Start by picking one of your characters. Think about what they can tell you, what they might be able to help you understand, and perhaps even some things they may or may not know anything about. Come up with a few questions for them that you would like them to answer for you, as though you’re going to conduct an interview. And now? Talk with them! It might feel awkward at first, and that’s okay! It’ll take practice! But don’t discuss any in-depth topics with them until you get past that uncomfortable stage. For some ideas of how to start, you can ask them how their day is going, and even why they feel that way about it (you never know where important details will come from). Ask them about their interests and hobbies, even if you think you already know the answer. Speak to them as though they’re someone you’ve just met.
Once you’re out of the awkward stage, you can go deeper. Ask them anything you like! Try to identify some of the things that your are having trouble with in your story. For example:
Do you have well-developed characters, but no exciting plot to put them in? Ask them about what drives them! What would make them angry, or sad, or happy enough to change their everyday life? What do they care most about? What quirks about them can you play with and turn into plot points? How can their personality play off those of the other people in the story? Any of these answers might lead you to the plot you’ve been searching for!
Is your setting too vague? Creating a world bible on your own can be invaluable, but your characters can help here too. Ask about their surroundings, about their favorite and least favorite places to go where they live. Ask about what the locals wear, what they eat, and what makes them unique. Not only can you get a lot of information here to add to what you may already know, but you can see it through the perspective of a person, rather than through the textbook-like words of a world bible. These kinds of questions can help you better convey the setting to your audience, or it can simply be used to clarify things for you that won’t end up in the story, but are still just as important for you to know.
Stuck wondering how your character might respond in a situation? Come up with multiple reactions and ask your character which they feel would fit them best.
Don’t have any problems at all? Talk to your characters anyway! Ask them what they think of their story. They might point out a few details you missed.
But what if my character isn’t responding to my questions? You might not have convinced them to talk to you yet, but keep trying to coax them out. One thing you can try is coming up with your own responses, but intentionally make them the wrong ones. Messing things up on purpose might get them to speak up just to correct you.
This is just the beginning! There are so many things your character can solve for you, and the better you get to know them, the better they can help you.

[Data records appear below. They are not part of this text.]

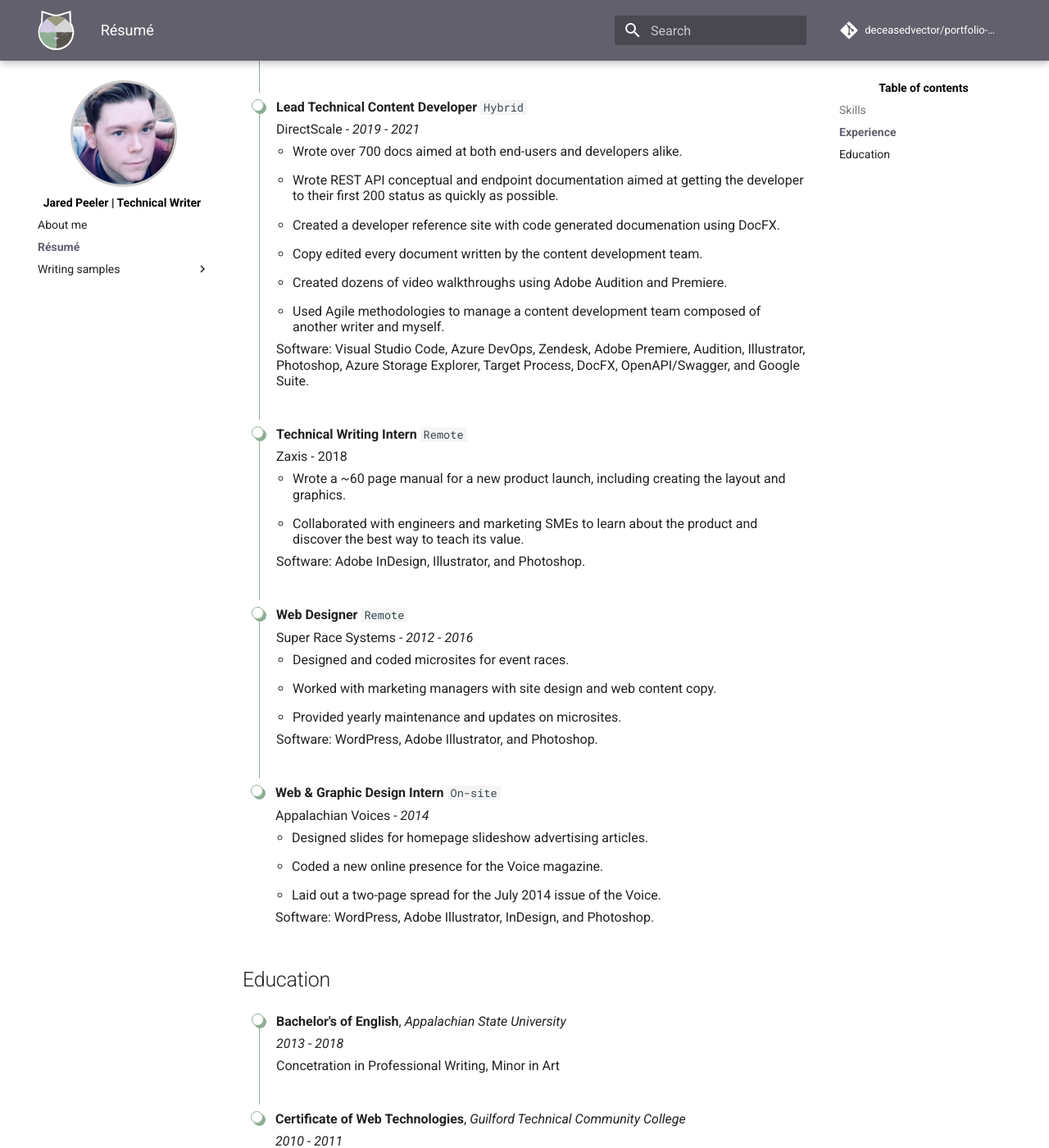
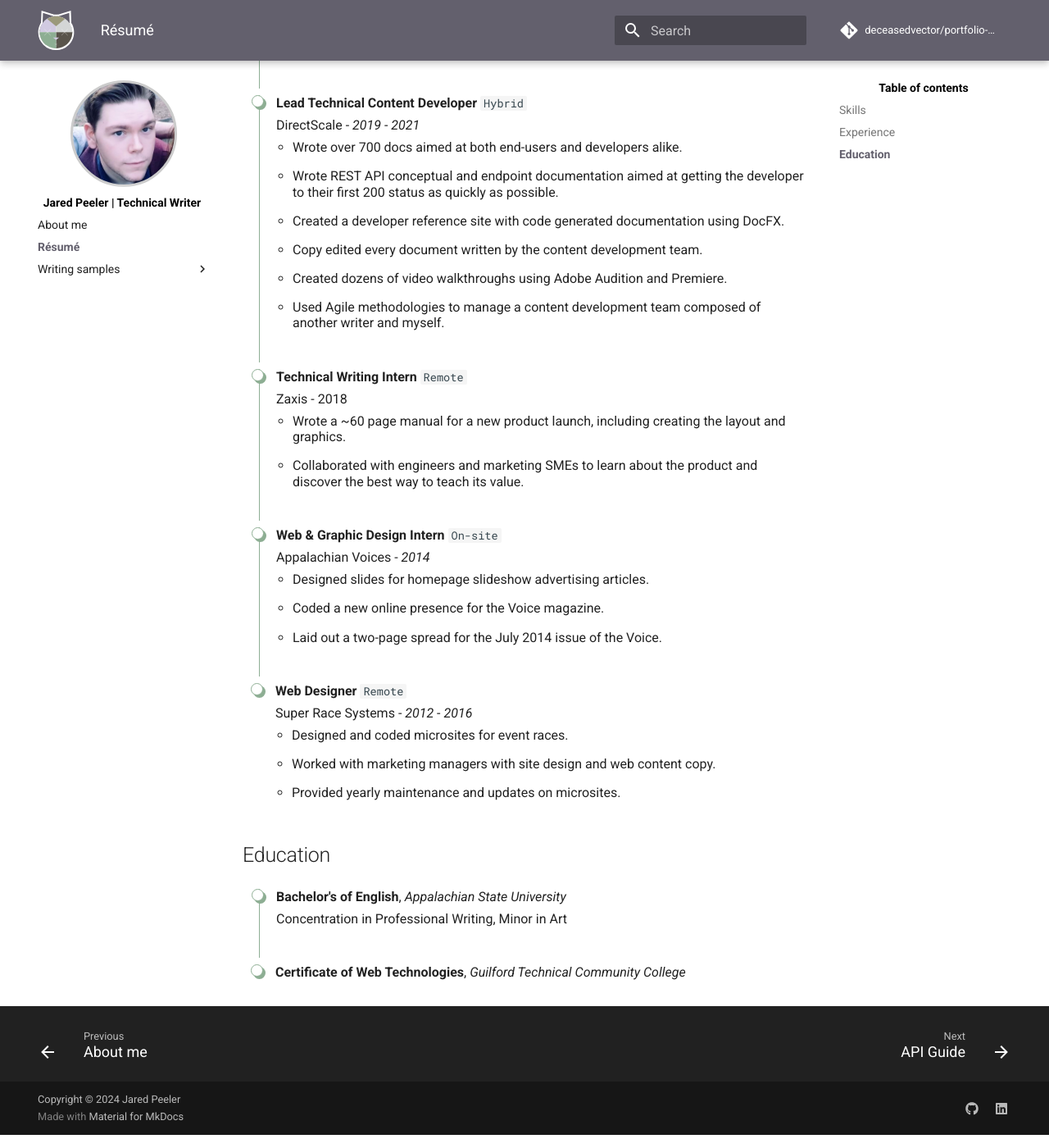
Before and after one commit to deceasedvector/portfolio, an MkDocs documentation site: the page built from docs/resume.md, in a window 1280 px wide and 1400 px high, scrolled down 1196 px. Shown: the whole window at 82% size. Built offline with MkDocs 1.6.1 and Material for MkDocs 9.7.7, drawn with Linux system fonts in a browser that asks for light colours; comment, search, counter and statistics services are not loaded; some of the changed text lies outside the part shown.

Commit message:
updated resume

```diff
--- a/docs/resume.md
+++ b/docs/resume.md
@@ -56,25 +69,25 @@
 <div class="sessions" markdown>
 - **Technical Document Manager** `On-site`
 
-    Waste Harmonics - *2023* - *Present*
+    Waste Harmonics - Victor, NY
+
+    *2023* - *Present*
 
     - Documented internal team processes via SOPs and flowcharts.
     - Built the internal knowledge base in SharePoint, hosting hundreds of PDFs with consistent style throughout.
     - Configured MadCap Flare for content publishing, using Git for version control.
     - Collaborated with the Learning and Development Manager to create training modules and curricula, improving training company-wide.
 
-    Software: MadCap Flare, SnagIt, Microsoft SharePoint, Adobe Illustrator, Adobe Photoshop, Adobe Premiere, Microsoft Visio, Microsoft Office, Trello, NetSuite, and Absorb LMS
-
 - **UX/Technical Writer** `Remote`
 
-    Eventus - *2021* - *2023*- Wrote over 100 docs aimed at RegTech audience.
+    Eventus - Austin, TX
+
+    *2021* - *2023*
 
     - Wrote over 100 docs aimed at RegTech audience.
     - Aligned documentation with release, producing a package containing video walkthroughs, feature documentation, internal wikis, and in-app announcements.
     - Set up and launched Pendo for usage tracking and in-app walkthrough guides and announcements.
     - Revised the app’s UX copy throughout to fit the style guide and provide succinct useful information.
-
-    Software: Figma, Jira, Confluence, Zendesk, Pendo, Adobe Premiere, Audition, and Google Suite.
 
 - **Lead Technical Content Developer** `Hybrid`
 
@@ -82,12 +95,10 @@
 
     - Wrote over 700 docs aimed at both end-users and developers alike.
     - Wrote REST API conceptual and endpoint documentation aimed at getting the developer to their first 200 status as quickly as possible.
-    - Created a developer reference site with code generated documenation using DocFX.
+    - Created a developer reference site with code generated documentation using DocFX.
     - Copy edited every document written by the content development team.
     - Created dozens of video walkthroughs using Adobe Audition and Premiere.
     - Used Agile methodologies to manage a content development team composed of another writer and myself.
-
-    Software: Visual Studio Code, Azure DevOps, Zendesk, Adobe Premiere, Audition, Illustrator, Photoshop, Azure Storage Explorer, Target Process, DocFX, OpenAPI/Swagger, and Google Suite.
 
 - **Technical Writing Intern** `Remote`
 
@@ -96,7 +107,13 @@
     - Wrote a ~60 page manual for a new product launch, including creating the layout and graphics.
     - Collaborated with engineers and marketing SMEs to learn about the product and discover the best way to teach its value.
 
-    Software: Adobe InDesign, Illustrator, and Photoshop.
+- **Web & Graphic Design Intern** `On-site`
+
+    Appalachian Voices - *2014*
+
+    - Designed slides for homepage slideshow advertising articles.
+    - Coded a new online presence for the Voice magazine.
+    - Laid out a two-page spread for the July 2014 issue of the Voice.
 
 - **Web Designer** `Remote`
 
@@ -106,18 +123,6 @@
     - Worked with marketing managers with site design and web content copy.
     - Provided yearly maintenance and updates on microsites.
 
-    Software: WordPress, Adobe Illustrator, and Photoshop.
-
-- **Web & Graphic Design Intern** `On-site`
-
-    Appalachian Voices - *2014*
-
-    - Designed slides for homepage slideshow advertising articles.
-    - Coded a new online presence for the Voice magazine.
-    - Laid out a two-page spread for the July 2014 issue of the Voice.
-
-    Software: WordPress, Adobe Illustrator, InDesign, and Photoshop.
-
 </div>
 
 ## Education
@@ -126,12 +131,8 @@
 
 - **Bachelor's of English**, *Appalachian State University*
 
-    *2013* - *2018*
-
-    Concetration in Professional Writing, Minor in Art
+    Concentration in Professional Writing, Minor in Art
 
 - **Certificate of Web Technologies**, *Guilford Technical Community College*
 
-    *2010* - *2011*
-
 </div>
```
Also changed, not shown: other parts of docs/resume.md (+13 -0 lines), 1 other file.
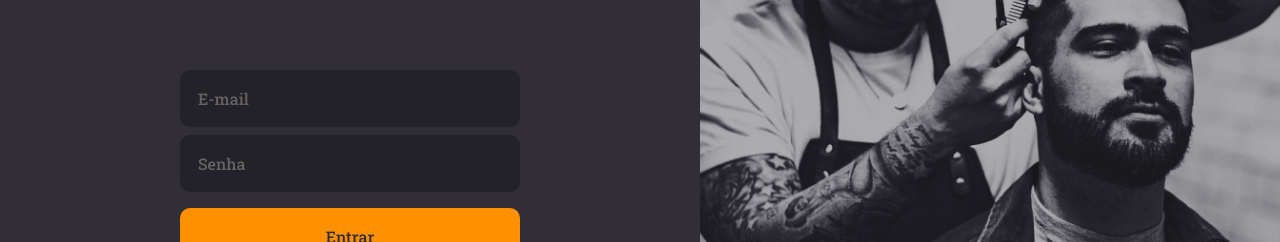
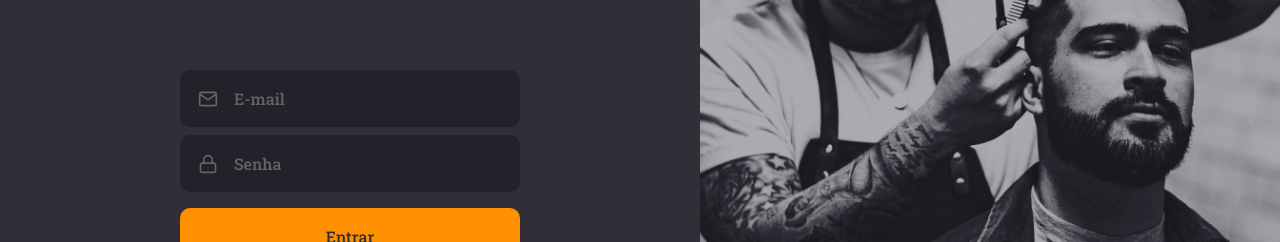
Before and after one commit to betinhooow/gb-app, a React (Create React App) app in the folder frontend/: page / in a window 1280 px wide. Shown: the part 255-497 px from the top of the page. Built offline with nearby package versions, Linux system fonts and the light colour scheme; the HTML template or start-up script is replaced by a standard one.

Commit message:
Isolando componentes

```diff
--- /dev/null
+++ b/frontend/src/components/Button2/index.tsx
@@ -0,0 +1,12 @@
+import React, { ButtonHTMLAttributes } from 'react';
+import { Container } from './styles';
+
+type ButtonProps = ButtonHTMLAttributes<HTMLButtonElement>;
+
+const Button: React.FC<ButtonProps> = ({ children, ...rest }) => (
+  <Container type="button" {...rest}>
+    {children}
+  </Container>
+);
+
+export default Button;
--- /dev/null
+++ b/frontend/src/components/Button2/styles.ts
@@ -0,0 +1,18 @@
+import { shade } from 'polished';
+import styled from 'styled-components';
+
+export const Container = styled.button`
+  background: #ff9000;
+  height: 56px;
+  border-radius: 10px;
+  border: 0;
+  padding: 0 16px;
+  color: #312e38;
+  width: 100%;
+  font-weight: 500;
+  margin-top: 16px;
+
+  &:hover {
+    background: ${shade(0.2, '#FF9000')};
+  }
+`;
--- /dev/null
+++ b/frontend/src/components/Input/index.tsx
@@ -0,0 +1,17 @@
+import React, { InputHTMLAttributes } from 'react';
+import { IconBaseProps } from 'react-icons/lib/cjs';
+import { Container } from './styles';
+
+interface InputProps extends InputHTMLAttributes<HTMLInputElement> {
+  name: string;
+  icon: React.ComponentType<IconBaseProps>;
+}
+
+const Input: React.FC<InputProps> = ({ icon: Icon, ...rest }) => (
+  <Container>
+    {Icon && <Icon size={20} />}
+    <input {...rest} />
+  </Container>
+);
+
+export default Input;
--- /dev/null
+++ b/frontend/src/components/Input/styles.ts
@@ -0,0 +1,31 @@
+import styled from 'styled-components';
+
+export const Container = styled.div`
+  background: #232129;
+  border-radius: 10px;
+  border: 2px solid #232129;
+  padding: 16px;
+  width: 100%;
+  color: #666360;
+  display: flex;
+  align-items: center;
+
+  & + div {
+    margin-top: 8px;
+  }
+
+  input {
+    background-color: transparent;
+    flex: 1;
+    border: 0;
+    color: #f4ede8;
+
+    &::placeholder {
+      color: #666360;
+    }
+  }
+
+  svg {
+    margin-right: 16px;
+  }
+`;
--- a/frontend/src/pages/SignIn/index.tsx
+++ b/frontend/src/pages/SignIn/index.tsx
@@ -1,18 +1,20 @@
 import React from 'react';
-import { FiLogIn } from 'react-icons/fi';
+import { FiLogIn, FiMail, FiLock } from 'react-icons/fi';
 import { Container, Background, Content } from './styles';
 import logoImg from '../../assets/icons/logo.svg';
+import Button from '../../components/Button2';
+import Input from '../../components/Input';
 
 const SignIn: React.FC = () => (
   <Container>
     <Content>
       <img src={logoImg} alt="GoBarber" />
       <form>
-        <input placeholder="E-mail" />
+        <Input name="email" icon={FiMail} placeholder="E-mail" />
 
-        <input type="password" placeholder="Senha" />
+        <Input name="name" icon={FiLock} type="password" placeholder="Senha" />
 
-        <button type="submit">Entrar</button>
+        <Button type="submit">Entrar</Button>
 
         <a href="forgot">Esqueci minha senha</a>
       </form>
--- a/frontend/src/pages/SignIn/styles.ts
+++ b/frontend/src/pages/SignIn/styles.ts
@@ -23,39 +23,6 @@
 
     h1 {
       margin-bottom: 24px;
-    }
-
-    input {
-      background: #232129;
-      border-radius: 10px;
-      border: 2px solid #232129;
-      padding: 16px;
-      width: 100%;
-      color: #f4ede8;
-
-      &::placeholder {
-        color: #666360;
-      }
-
-      & + input {
-        margin-top: 8px;
-      }
-    }
-
-    button {
-      background: #ff9000;
-      height: 56px;
-      border-radius: 10px;
-      border: 0;
-      padding: 0 16px;
-      color: #312e38;
-      width: 100%;
-      font-weight: 500;
-      margin-top: 16px;
-
-      &:hover {
-        background: ${shade(0.2, '#FF9000')};
-      }
     }
 
     a {
--- a/frontend/src/styles/global.ts
+++ b/frontend/src/styles/global.ts
@@ -1,4 +1,4 @@
-import { createGlobalStyle } from "styled-components";
+import { createGlobalStyle } from 'styled-components';
 
 export default createGlobalStyle`
   * {
```
Also changed, not shown: frontend/.eslintrc.json.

Keep your connection with them strong and, as you write, they will come to be your guides through your story.
We're all writers, we're all moms, writing our way through the "brambles" of life and our stories.